When buying a new pool pump, your most important considerations will be: 1) the strength of pump you will need to effectively clean and/or heat your pool, and 2) the amount of energy the pool pump will consume when doing its job. This expert guide will help you make the right decisions.
A swimming pool pump moves pool water to (and through) the swimming pool filter and, in many cases, a pool heater. An effective pump will circulate all of the pool’s water through the filter at least once every 12 hours—called a “turnover.”
The bigger the pool and the faster the turnover rate, the stronger the pool pump needed. A pump is rated by the “gallons per minute” (or GPM) of water it moves. Manufacturers make products in a full range of sizes.
A pool pump has a water inlet from the pool, a strainer basket that catches debris, an impeller attached to a motor for propelling the water, and an outlet where water exits on its way to the filter and heater.
Local regulations generally specify minimum turnover rates to ensure safe, clean water. Many people prefer to exceed local regulations by opting for a turnover rate of 10 or 8 hours (the shorter the period, the more effective the pump).
Closely related to a pump’s GPM is its power—rated by horse power (hp). Pool pumps run from 1/2- to 2 1/2-hp. Generally speaking, the greater the hp, the greater the force for pushing water. A strong pump is needed for a large pool or a condition where the pump must move water an unusual distance or height—such as up to second-story roof to circulate through a solar pool heater.
The whole system works best when the hydraulic equation for the pipe diameter, length, and pump motor are properly sized to handle the volume of water that needs to turn over in the course of 12 hours (or according to your preferred turnover rate).
Generally, you can improve the efficiency of your pump by using shorter lengths of pipe, that is, by keeping the pump close to the pool, by avoiding 90-degree angles, by increasing the size of your pool’s filter, and by regularly clearing out the pool grates and strainer basket.
How to Calculate the Right GPM
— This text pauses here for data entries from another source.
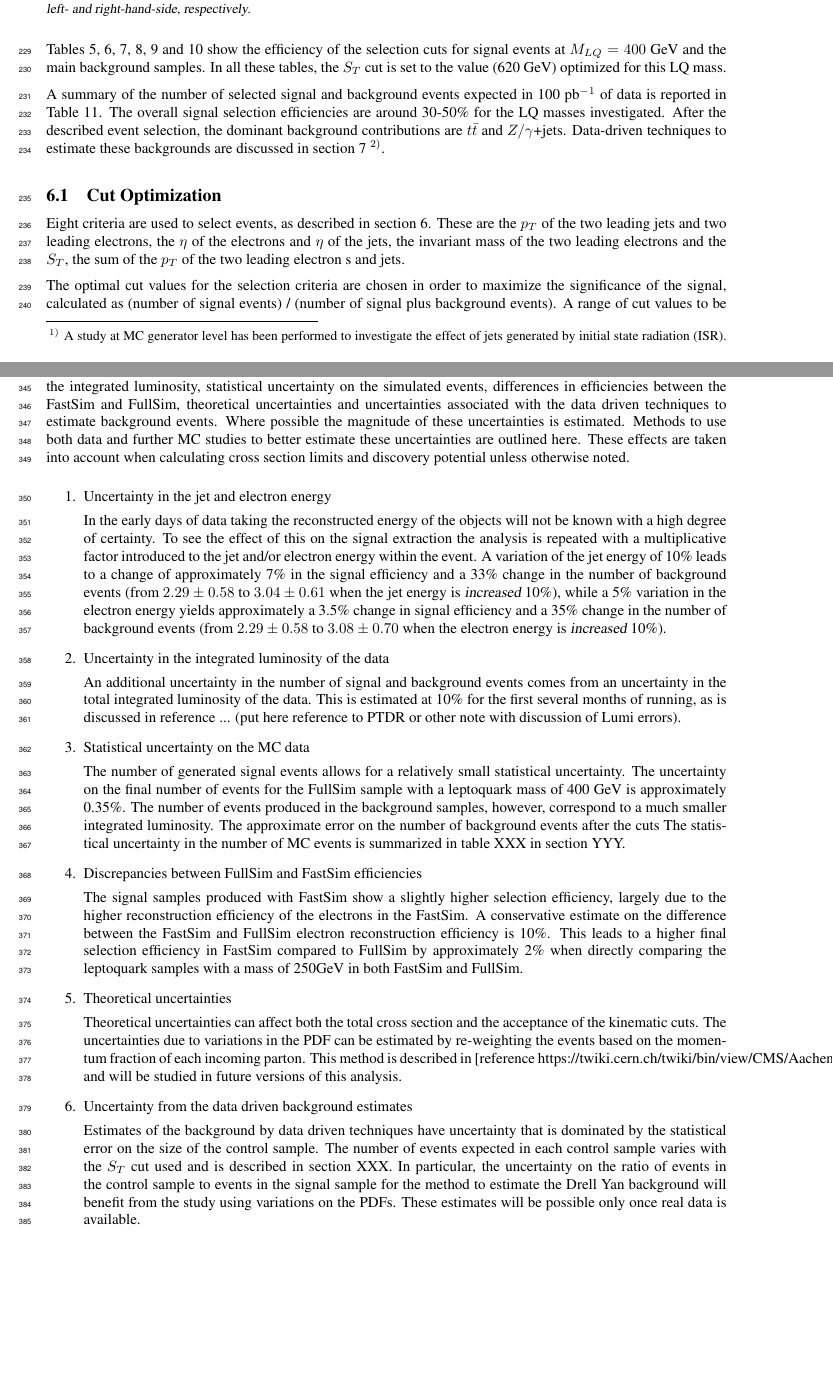
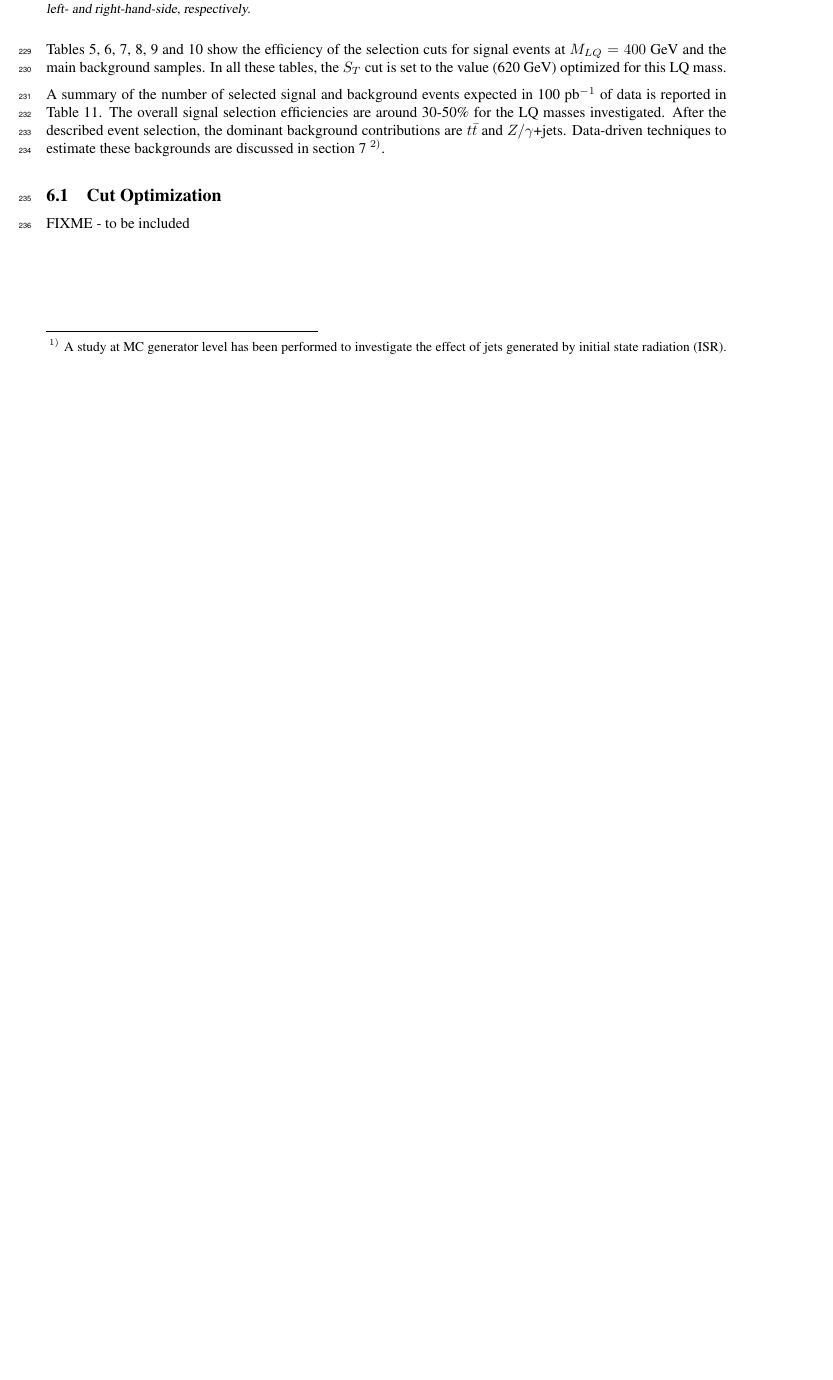
Before and after one commit to CMSLQ/LaTex, a LaTeX thesis (AnalysisNote/main.tex, which reads AnalysisNote/Systematics.tex, AnalysisNote/eventSel.tex): two parts of pages 12 and 21 of 26 before the commit and part of page 12 of 25 after it, the two joined at a grey line, cut so that both start at the same text, the shorter picture padded with empty space. Compiled offline with LaTeX, dvips and Ghostscript.

Commit message:
optimization, systematics, and QCD hidden

```diff
--- a/AnalysisNote/Systematics.tex
+++ b/AnalysisNote/Systematics.tex
@@ -3,52 +3,54 @@
 
 \section{Systematic Uncertainties} \label{sec:Systematics}
 
-Among the sources of systematic uncertainties on these results are uncertainties in the jet and electron energy, the integrated luminosity, statistical uncertainty on the simulated events,
-differences in efficiencies between the FastSim and FullSim, theoretical uncertainties and uncertainties associated with the data driven techniques to estimate
-background events.  Where possible the magnitude of these uncertainties is estimated.   Methods to use both data and further MC studies to better estimate these uncertainties are outlined here.
-These effects are taken into account when calculating cross section limits and discovery potential unless otherwise noted.
+FIXME - to be included
+
+%Among the sources of systematic uncertainties on these results are uncertainties in the jet and electron energy, the integrated luminosity, statistical uncertainty on the simulated events,
+%differences in efficiencies between the FastSim and FullSim, theoretical uncertainties and uncertainties associated with the data driven techniques to estimate
+%background events.  Where possible the magnitude of these uncertainties is estimated.   Methods to use both data and further MC studies to better estimate these uncertainties are outlined here.
+%These effects are taken into account when calculating cross section limits and discovery potential unless otherwise noted.
 %
-\begin{enumerate}
-\item Uncertainty in the jet and electron energy
+%\begin{enumerate}
+%\item Uncertainty in the jet and electron energy
 
-In the early days of data taking the reconstructed energy of the objects will not be known with a high degree of certainty.  To see the effect of this on the signal extraction the analysis
-is repeated with a multiplicative factor introduced to the jet and/or electron energy within the event.   A variation of the jet energy of 10\% leads to a change of approximately 7\% in the signal efficiency and a 33\% change in the number of background events (from $2.29 \pm 0.58$ to $3.04 \pm 0.61$ when the jet energy is {\sl increased} 10\%),
-while a 5\% variation in the electron energy yields approximately a 3.5\% change in signal efficiency and a 35\% change in the number of background events (from $2.29 \pm 0.58$ to $3.08 \pm 0.70$ when the electron energy is {\sl increased} 10\%).
+%In the early days of data taking the reconstructed energy of the objects will not be known with a high degree of certainty.  To see the effect of this on the signal extraction the analysis
+%is repeated with a multiplicative factor introduced to the jet and/or electron energy within the event.   A variation of the jet energy of 10\% leads to a change of approximately 7\% in the signal efficiency and a 33\% change in the number of background events (from $2.29 \pm 0.58$ to $3.04 \pm 0.61$ when the jet energy is {\sl increased} 10\%),
+%while a 5\% variation in the electron energy yields approximately a 3.5\% change in signal efficiency and a 35\% change in the number of background events (from $2.29 \pm 0.58$ to $3.08 \pm 0.70$ when the electron energy is {\sl increased} 10\%).
 
 
-\item Uncertainty in the integrated luminosity of the data
+%\item Uncertainty in the integrated luminosity of the data
 
-An additional uncertainty in the number of signal and background events comes from an uncertainty in the total integrated luminosity of the data.
-This is estimated at 10\% for the first several months of running, as is discussed in reference ... (put here reference to PTDR or other note with discussion of Lumi errors).
+%An additional uncertainty in the number of signal and background events comes from an uncertainty in the total integrated luminosity of the data.
+%This is estimated at 10\% for the first several months of running, as is discussed in reference ... (put here reference to PTDR or other note with discussion of Lumi errors).
 
-\item Statistical uncertainty on the MC data
+%\item Statistical uncertainty on the MC data
 
-The number of generated signal events allows for a relatively small statistical uncertainty.  The uncertainty on the final number of events for the FullSim sample with a leptoquark mass of 400 GeV is
-approximately 0.35\%.  The number of events produced in the background samples, however, correspond to a much smaller integrated luminosity.  The approximate error on the number of background events after the cuts
-The statistical uncertainty in the number of MC events is summarized in table XXX in section YYY.
+%The number of generated signal events allows for a relatively small statistical uncertainty.  The uncertainty on the final number of events for the FullSim sample with a leptoquark mass of 400 GeV is
+%approximately 0.35\%.  The number of events produced in the background samples, however, correspond to a much smaller integrated luminosity.  The approximate error on the number of background events after the cuts
+%The statistical uncertainty in the number of MC events is summarized in table XXX in section YYY.
 
-\item Discrepancies between FullSim and FastSim efficiencies
+%\item Discrepancies between FullSim and FastSim efficiencies
 
-The signal samples produced with FastSim show a slightly higher selection efficiency, largely due to the higher reconstruction efficiency of the
-electrons in the FastSim.  A conservative estimate on the difference between the FastSim and FullSim electron reconstruction efficiency is 10\%.  This leads to a higher final selection
- efficiency in FastSim compared to FullSim by approximately 2\% when directly comparing the leptoquark samples with a mass of 250GeV in both FastSim and FullSim.
+%The signal samples produced with FastSim show a slightly higher selection efficiency, largely due to the higher reconstruction efficiency of the
+%electrons in the FastSim.  A conservative estimate on the difference between the FastSim and FullSim electron reconstruction efficiency is 10\%.  This leads to a higher final selection
+% efficiency in FastSim compared to FullSim by approximately 2\% when directly comparing the leptoquark samples with a mass of 250GeV in both FastSim and FullSim.
 
-\item Theoretical uncertainties
+%\item Theoretical uncertainties
 
-Theoretical uncertainties can affect both the total cross section and the acceptance of the kinematic cuts.
-The uncertainties due to variations in the PDF can be estimated by re-weighting the events based on the momentum fraction of each incoming parton.
-This method is described in [reference https://twiki.cern.ch/twiki/bin/view/CMS/AachenPdfUncertainties] and will be studied in future versions of this analysis.
-%According to reference XXX  http://arxiv.org/pdf/0804.2800v3, page 6 the  NLO cross section for ttbar ranges between 396 and 455 pb due to variations in PDFs.
+%Theoretical uncertainties can affect both the total cross section and the acceptance of the kinematic cuts.
+%The uncertainties due to variations in the PDF can be estimated by re-weighting the events based on the momentum fraction of each incoming parton.
+%This method is described in [reference https://twiki.cern.ch/twiki/bin/view/CMS/AachenPdfUncertainties] and will be studied in future versions of this analysis.
+%%According to reference XXX  http://arxiv.org/pdf/0804.2800v3, page 6 the  NLO cross section for ttbar ranges between 396 and 455 pb due to variations in PDFs.
 
-\item Uncertainty from the data driven background estimates
+%\item Uncertainty from the data driven background estimates
 
-Estimates of the background by data driven techniques have uncertainty that is dominated by the statistical error on the size of the control sample.
-The number of events expected in each control sample varies with the $S_T$ cut used and is described in section XXX.
-In particular, the uncertainty on the ratio of events in the control sample to events in the signal sample for the method to estimate the
-Drell Yan background will benefit from the study using variations on the PDFs.
-These estimates will be possible only once real data is available.
+%Estimates of the background by data driven techniques have uncertainty that is dominated by the statistical error on the size of the control sample.
+%The number of events expected in each control sample varies with the $S_T$ cut used and is described in section XXX.
+%In particular, the uncertainty on the ratio of events in the control sample to events in the signal sample for the method to estimate the
+%Drell Yan background will benefit from the study using variations on the PDFs.
+%These estimates will be possible only once real data is available.
 
-\end{enumerate}
-%
+%\end{enumerate}
+%%
 
-%\end{document}
+%%\end{document}
--- a/AnalysisNote/eventSel.tex
+++ b/AnalysisNote/eventSel.tex
@@ -337,13 +337,7 @@ The LQ cross section rapidly falls at high LQ mass, thus producing a relative de
 %FIXME explain here or elsewhere why we stop increasing sT cut?
 
 
-
 \subsection{Cut Optimization} \label{sec:cutOptimization}
 
-Eight criteria are used to select events, as described in section \ref{sec:eventSelection}.  These are the $p_T$ of the two leading jets and two leading electrons, the $\eta$
- of the electrons and $\eta$ of the jets, the invariant mass of the two leading electrons and the $S_T$, the sum of the $p_T$ of the two leading electron
-s and jets.
+FIXME - to be included
 
-The optimal cut values for the selection criteria are chosen in order to maximize the significance of the signal, calculated as (number of signal events)
- / (number of signal plus background events).
-A range of cut values to be tested for each variable is chosen and the number of events passing the selection is calculated for each combination of possi
```
Also changed, not shown: AnalysisNote/cmsPotential.tex (+2 -1 lines), AnalysisNote/eventSel.tex (46 more changed lines).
To calculate the gallons per minute that your pump needs to circulate, multiply your pool’s total volume in gallons times two; this will give you the gallons per day that the pump needs to circulate so that the water will turn over twice. (Multiply by three if you want the water to turn over every eight hours.)
Divide this number by 24 to get the gallons per hour, and divide again by 60 to get the gallons per minute. For instance, a pool that holds 10,000 gallons of water would need a pump that can handle 20,000 gallons per day for a 12-hour turnover rate. Dividing 20,000 by 24 would give the gallons per hour, and then dividing that by 60 would give the gallons per minute: 20,000 divided by 24 = 833; 833 divided by 60 = 13.88 GPM.
Energy-Efficient Pool Pumps
Energy efficiency is a concern with pool pumps because they run for several hours everyday. In California, a state with a lot of pools, laws limit pump energy consumption. Some pumps are designed for energy efficiency but, generally speaking, the greater a pump’s power, the more energy it consumes. In other words, a 2 1/2-hp pump is going to use a lot more electricity than a 1-hp pump. Ideally, a pool pump should be big enough to circulate the water at the turnover rate you need, but not so big that it wastes energy.
The EPA recommends running a conventional pump just three hours a day, and based on water quality, increasing pump time in half-hour increments as needed. In addition, it recommends scrubbing the pool walls and using chemical additives to offset the reduction in pump time.
An energy-efficient recommendation is to buy a two-speed[ or—better— variable-speed pool pump that is just large enough to circulate the water twice a day and to run it continuously seven days a week. Most motors are not designed to run for long continuous periods, but a variable-speed pump can be used around the clock. A variable-speed pump is more expensive initially, but it saves energy and money in the long run. Most of these motors are very quiet. This is also the best type of pump if you have a solar pool heater because it you can set it to circulate water through the heater all day.
Proponents of this option say that keeping the pump off for a long stretch of time—most people keep their pumps off for 12 to 16 hours each day—lets algae and debris build up and contributes to pH imbalance, all of which requires the pump to work harder. A smaller pump that works all the time prevents problems from developing and keeps water cleaner.